The Guy Behind the Glassberg
Taylor is a man who has put in 900 days of service – which equates to over four work years. Since joining in 2005.

He is dedicated, witty, and laid back. Before his first deployment, he was warned there may be some hardships, and would be sleeping on a cot. Taylor laughs, “Sleeping on a cot isn’t a hardship, that’s camping!” He says you need a sense of humor or you’ll never make it.

Steve Taylor recently won the Glassberg Award through the Red Cross of Snohomish County at the Volunteer Appreciation event; but he was not even there to receive it. Instead, Taylor has been in Texas for a month doing relief work after intensive flooding. The Glassberg award was named after the Glassberg family who had members serving on the board, as dedicated volunteers, and as the Executive Director from 1974 – 1985. It is given yearly to honor outstanding volunteer service and longevity.

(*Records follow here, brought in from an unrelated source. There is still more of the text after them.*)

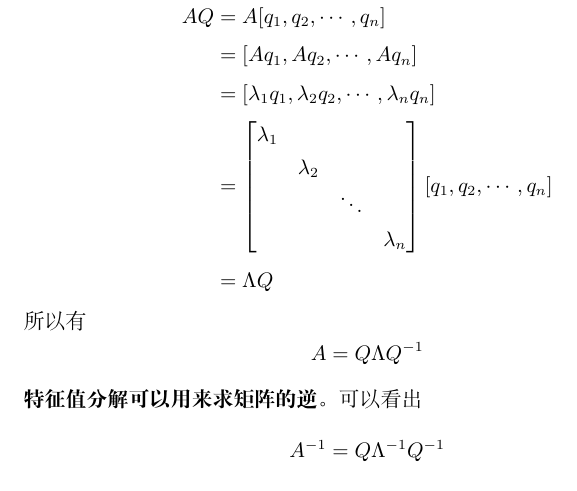
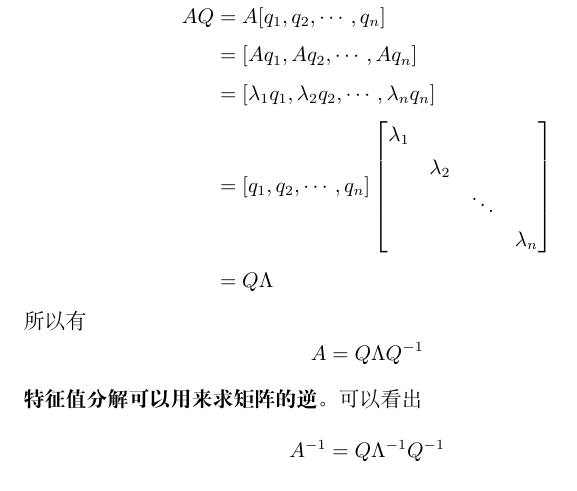
Before and after one commit to woodknight/linear-algebra, a LaTeX paper (Linear-Algebra.tex): part of page 4 of 5, cut so that both start at the same text. Compiled offline with XeLaTeX.

Commit message:
fixed an error

```diff
--- a/Linear-Algebra.tex
+++ b/Linear-Algebra.tex
@@ -99,14 +99,14 @@ AQ &= A[q_1, q_2, \cdots, q_n] \\
    &= [Aq_1, Aq_2, \cdots, Aq_n] \\
    &= [\lambda_1 q_1, \lambda_2 q_2, \cdots, \lambda_n q_n] \\
    &=
+   [q_1, q_2, \cdots, q_n]
    \begin{bmatrix}
    \lambda_1 & & & \\
    & \lambda_2 & & \\
    & & \ddots & \\
    & & & \lambda_n
-   \end{bmatrix}
-   [q_1, q_2, \cdots, q_n] \\
-   &= \Lambda Q
+   \end{bmatrix}   \\
+   &= Q\Lambda
 \end{aligned}
  \]
 所以有
```
Also changed, not shown: Linear-Algebra.pdf.
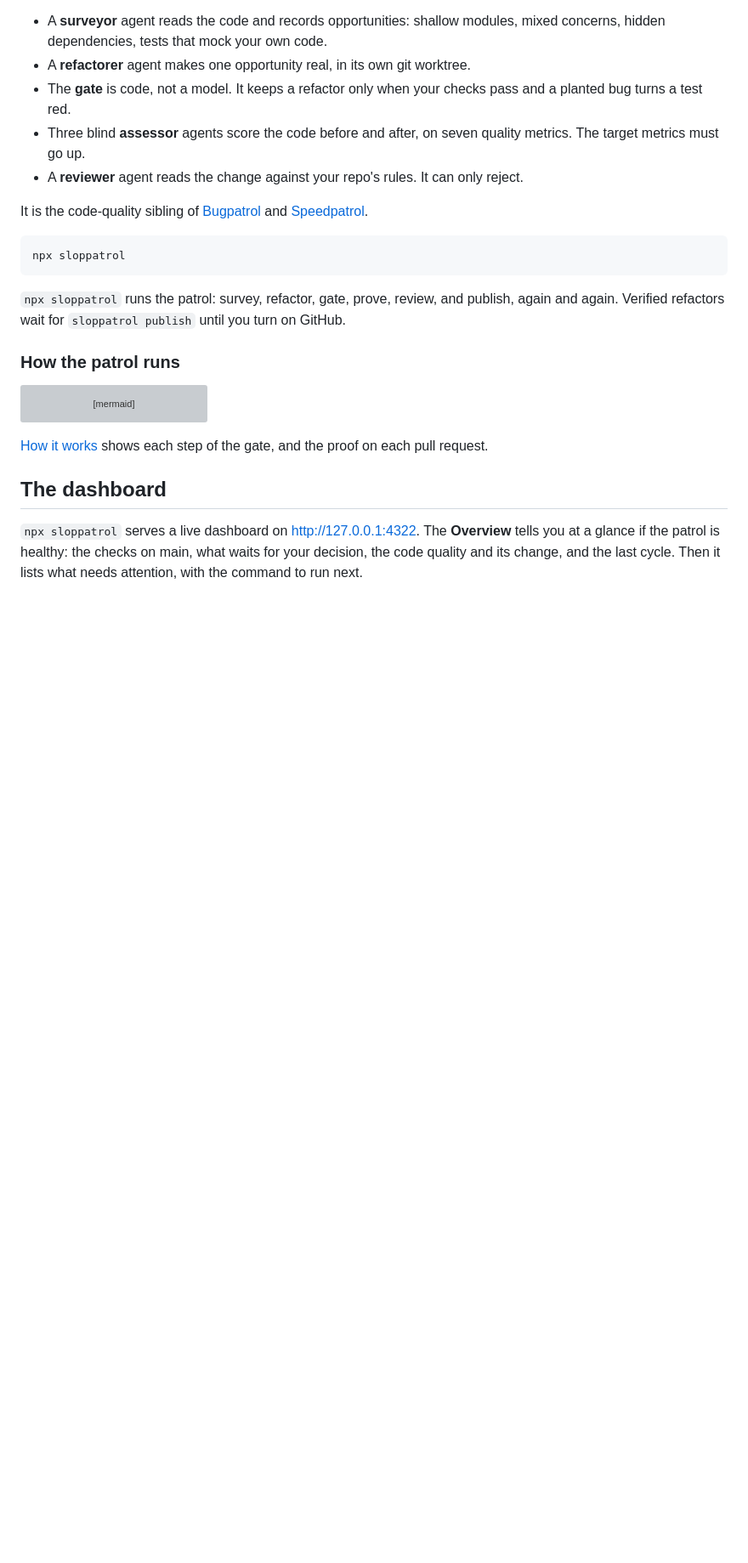
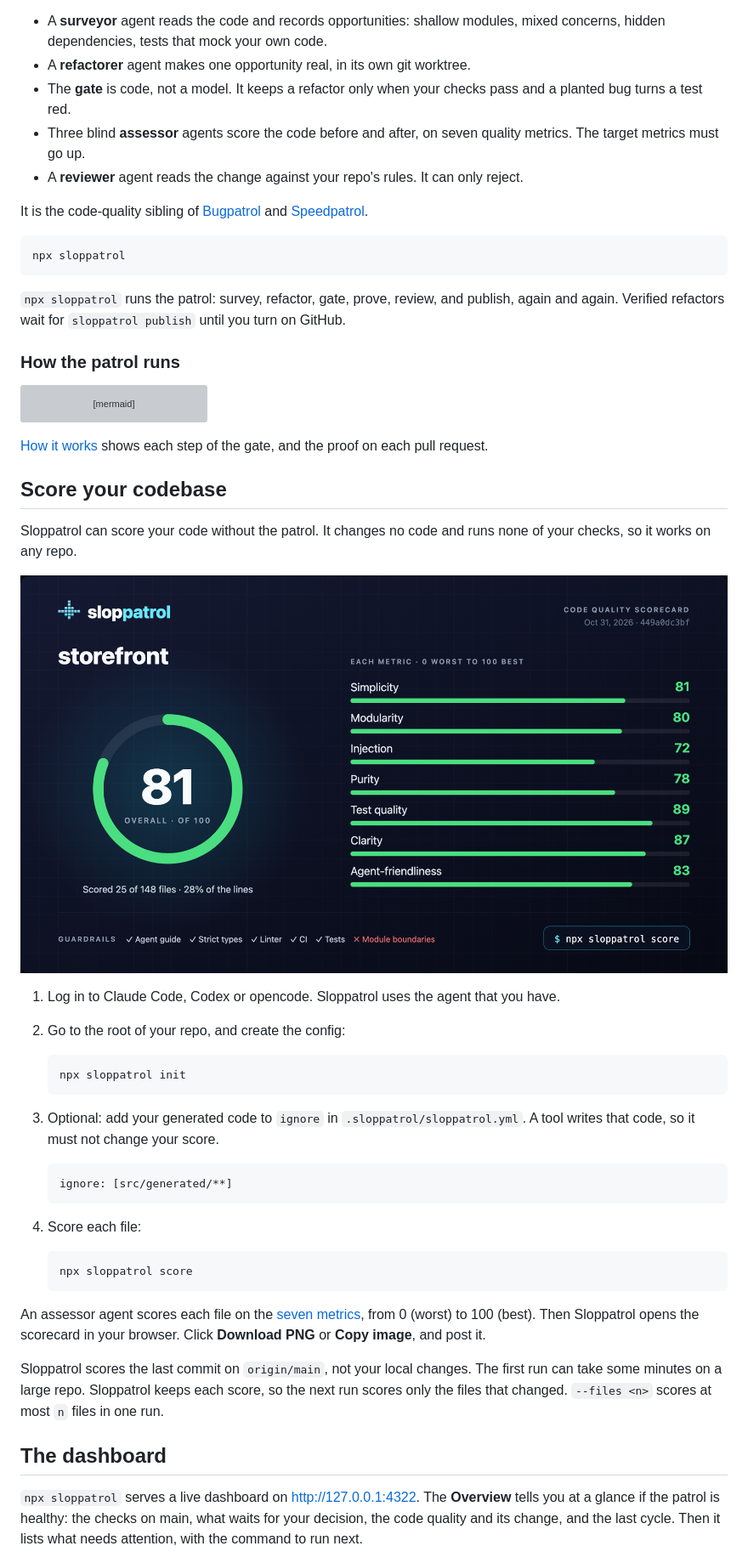
Before and after one commit to agent-labs-dev/sloppatrol, a Markdown page: README.md, the part around one of its changes. Shown at 85% size. GitHub-like rendering; blank space fills up the shorter version; grey boxes are pictures that could not be loaded.

Commit message:
docs: add a "Score your codebase" section to the README
Co-Authored-By: Claude Opus 5.5 <noreply@anthropic.com>
Co-authored-by: Joaquim Verges <joaquim.verges@gmail.com>

````diff
--- a/README.md
+++ b/README.md
@@ -55,6 +55,37 @@ flowchart TB
 
 [How it works](docs/how-it-works.md) shows each step of the gate, and the proof on each pull request.
 
+## Score your codebase
+
+Sloppatrol can score your code without the patrol. It changes no code and runs none of your checks, so it works on any repo.
+
+<p align="center">
+  <img src="assets/scorecard.png" alt="The scorecard of a demo project: an overall score of 81 in a green ring, a bar for each of the seven metrics, the repo guardrails, and the command npx sloppatrol score." width="100%">
+</p>
+
+1. Log in to Claude Code, Codex or opencode. Sloppatrol uses the agent that you have.
+2. Go to the root of your repo, and create the config:
+
+   ```bash
+   npx sloppatrol init
+   ```
+
+3. Optional: add your generated code to `ignore` in `.sloppatrol/sloppatrol.yml`. A tool writes that code, so it must not change your score.
+
+   ```yaml
+   ignore: [src/generated/**]
+   ```
+
+4. Score each file:
+
+   ```bash
+   npx sloppatrol score
+   ```
+
+An assessor agent scores each file on the [seven metrics](docs/metrics.md), from 0 (worst) to 100 (best). Then Sloppatrol opens the scorecard in your browser. Click **Download PNG** or **Copy image**, and post it.
+
+Sloppatrol scores the last commit on `origin/main`, not your local changes. The first run can take some minutes on a large repo. Sloppatrol keeps each score, so the next run scores only the files that changed. `--files <n>` scores at most `n` files in one run.
+
 ## The dashboard
 
 `npx sloppatrol` serves a live dashboard on http://127.0.0.1:4322. The **Overview** tells you at a glance if the patrol is healthy: the checks on main, what waits for your decision, the code quality and its change, and the last cycle. Then it lists what needs attention, with the command to run next.
````
Also changed, not shown: other parts of README.md (+0 -12 lines).
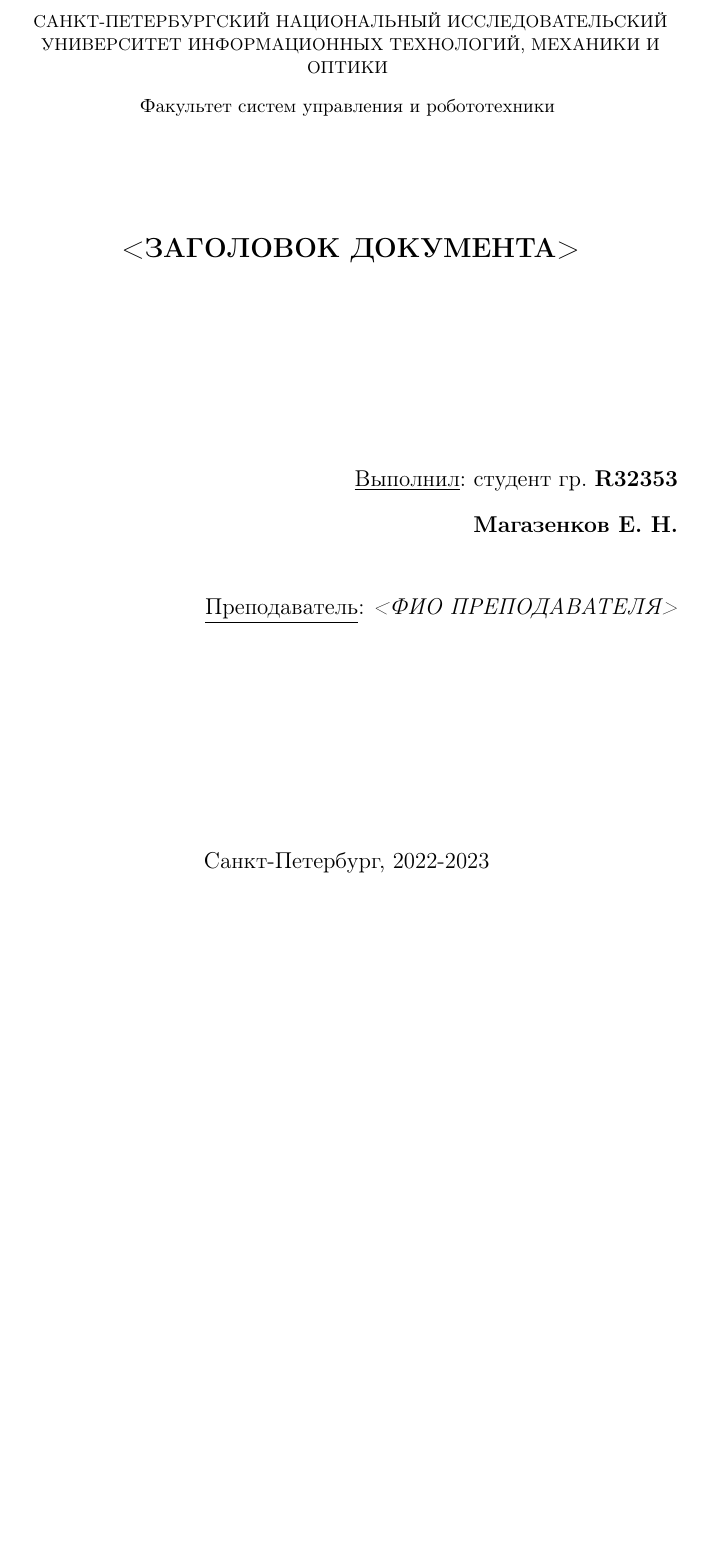
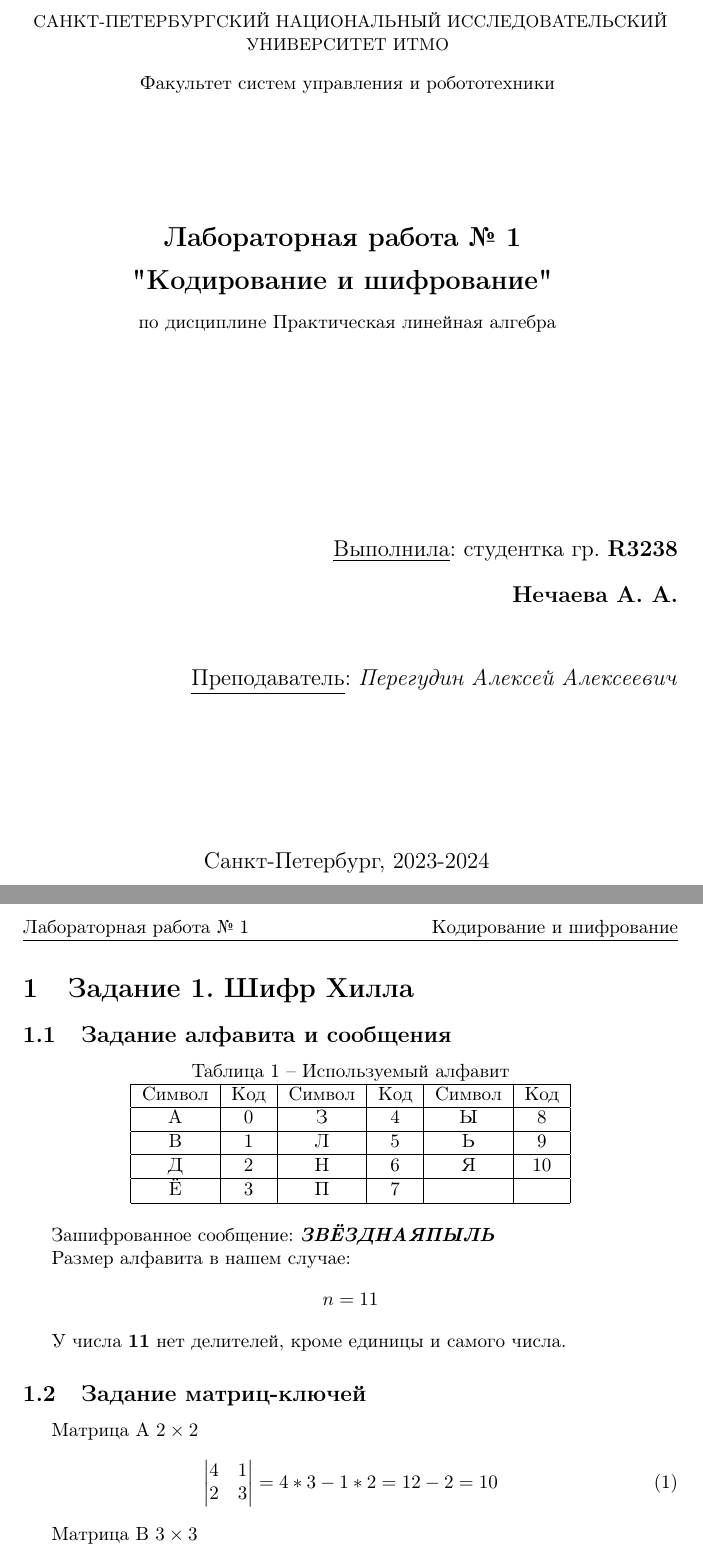
Before and after one commit to a-nechaeva/practical_Linal, a LaTeX document (lab1/lab1_report.tex): part of the page before the commit and two parts of pages 1 and 2 of 2 after it, the two joined at a grey line, cut so that both start at the same text, the shorter picture padded with empty space. Compiled offline with pdfLaTeX.

Commit message:
in process

```diff
--- a/lab1/lab1_report.tex
+++ b/lab1/lab1_report.tex
@@ -20,8 +20,8 @@
 \pagestyle{fancy}
 \fancypagestyle{style}{ % создание нового стиля style
 	\fancyhf{} % очистка колонтитулов
-	\fancyhead[LO, RE]{<КРАТКОЕ НАЗВАНИЕ>} % название документа наверху
-	\fancyhead[RO, LE]{\leftmark} % название section наверху
+	\fancyhead[LO, RE]{Лабораторная работа № 1 } % название документа наверху
+	\fancyhead[RO, LE]{ Кодирование и шифрование} % название section наверху
 	\fancyfoot[RO, LE]{\thepage} % номер страницы справа внизу на нечетных и слева внизу на четных
 	\renewcommand{\headrulewidth}{0.25pt} % толщина линии сверху
 	\renewcommand{\footrulewidth}{0pt} % толцина линии снизу
@@ -37,7 +37,7 @@
 			Федеральное государственное автономное образовательное учреждение высшего образования
 	}}
 	\fancyfoot[C]{{\large
-			Санкт-Петербург, 2022-2023
+			Санкт-Петербург, 2023-2024
 	}}
 	\renewcommand{\headrulewidth}{0pt}
 }
@@ -91,7 +91,7 @@
 		\vspace*{6ex}
 
 		{\small
-			САНКТ-ПЕТЕРБУРГСКИЙ НАЦИОНАЛЬНЫЙ ИССЛЕДОВАТЕЛЬСКИЙ УНИВЕРСИТЕТ ИНФОРМАЦИОННЫХ ТЕХНОЛОГИЙ, МЕХАНИКИ И ОПТИКИ
+			САНКТ-ПЕТЕРБУРГСКИЙ НАЦИОНАЛЬНЫЙ ИССЛЕДОВАТЕЛЬСКИЙ УНИВЕРСИТЕТ ИТМО
 		}
 
 		\vspace*{2ex}
@@ -128,4 +139,46 @@
 \begin{document}
 	\titlePage
 	\pagestyle{style}
+\newpage
 
+\section{Задание 1. Шифр Хилла}
+\subsection{Задание алфавита и сообщения}
+
+
+%\caption{\label{tab:canonsummary}Используемый алфавит .}
+
+\begin{center}
+Таблица 1 -- Используемый алфавит\\
+\begin{tabular}{ |c|c|c|c|c|c| }
+ \hline
+Символ & Код & Символ & Код & Символ & Код\\
+\hline
+А & 0 & З  & 4 & Ы  & 8 \\
+ \hline
+В & 1 & Л & 5& Ь  & 9  \\
+ \hline
+Д & 2 & Н & 6& Я  & 10  \\
+ \hline
+Ё & 3 & П & 7&   &   \\
+ \hline
+\end{tabular}
+\end{center}
+
+Зашифрованное сообщение: \textbf{\textit{ЗВЁЗДНАЯПЫЛЬ}}
+
+Размер алфавита в нашем случае: $$n = 11 $$
+
+У числа  \textbf{11} нет делителей, кроме единицы и самого числа.
+
+\subsection{Задание матриц-ключей}
+Матрица A $2 \times 2$
+\begin{equation}
+\begin{vmatrix}
+ 4 & 1\\
+ 2 & 3
+\end{vmatrix}
+= 4 * 3 - 1 * 2 = 12 - 2 = 10
+\end{equation}
+
+Матрица B $3 \times 3$
+\begin{multline}
```
Also changed, not shown: lab1/lab1_report.pdf (added), lab1/lab1_report.tex (36 more changed lines), 4 other files.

Taylor is a man who has put in 900 days of service – which equates to over four work years. Since joining in 2005, Taylor has participated on over 38 deployments, says Volunteer Coordinator Kelly Sunagel, from Florida to Pennsylvania, to Texas and Alaska. He’s served in a range of disasters, from raging fires, floods, tornados and hurricanes, he’s done it all. He has also been here in times of disaster including the Washington landslide.

Taylor recounts sitting at home in Gold Bar watching the television coverage from Hurricane Katrina, and feeling upset as everyone flocked to New Orleans when the hurricane devastated Mississippi. He says, next thing he knew, he was in Mississippi for the next two and a half months. He went down with an open mind and has been with the Red Cross ever since. When asked why he spends so much time volunteering, Taylor says, “I do it cause the need’s there. Someone’s got to.”

The best thing about the Red Cross is all the people you get to know. Taylor says, “The Red Cross is the largest family you’ll ever meet.” When on deployment the volunteers come together like a family for a few weeks; you live together, work together, and then don’t see each other for a few years. When you do see someone again on another deployment, Taylor says it’s like a reunion.

Even though he wasn’t present for the Volunteer Appreciation Event, Taylor is loyal to his chapter. He has lived in Snohomish County much of his life. Of his home chapter Taylor says it’s a good chapter to work for, and if he was in another chapter he might not have lasted so long.

Sunagel says, “If you need to know how to do something, ask Steve. Along with helping in times of disaster, he is here in the chapter two times a week making sure everything runs smooth and he does it all with a positive attitude – we know the daily operations of the chapter are not the same adrenaline pumping times of deployments, but Steve loves being in the chapter and working in “blue skies” just as much and it shows.”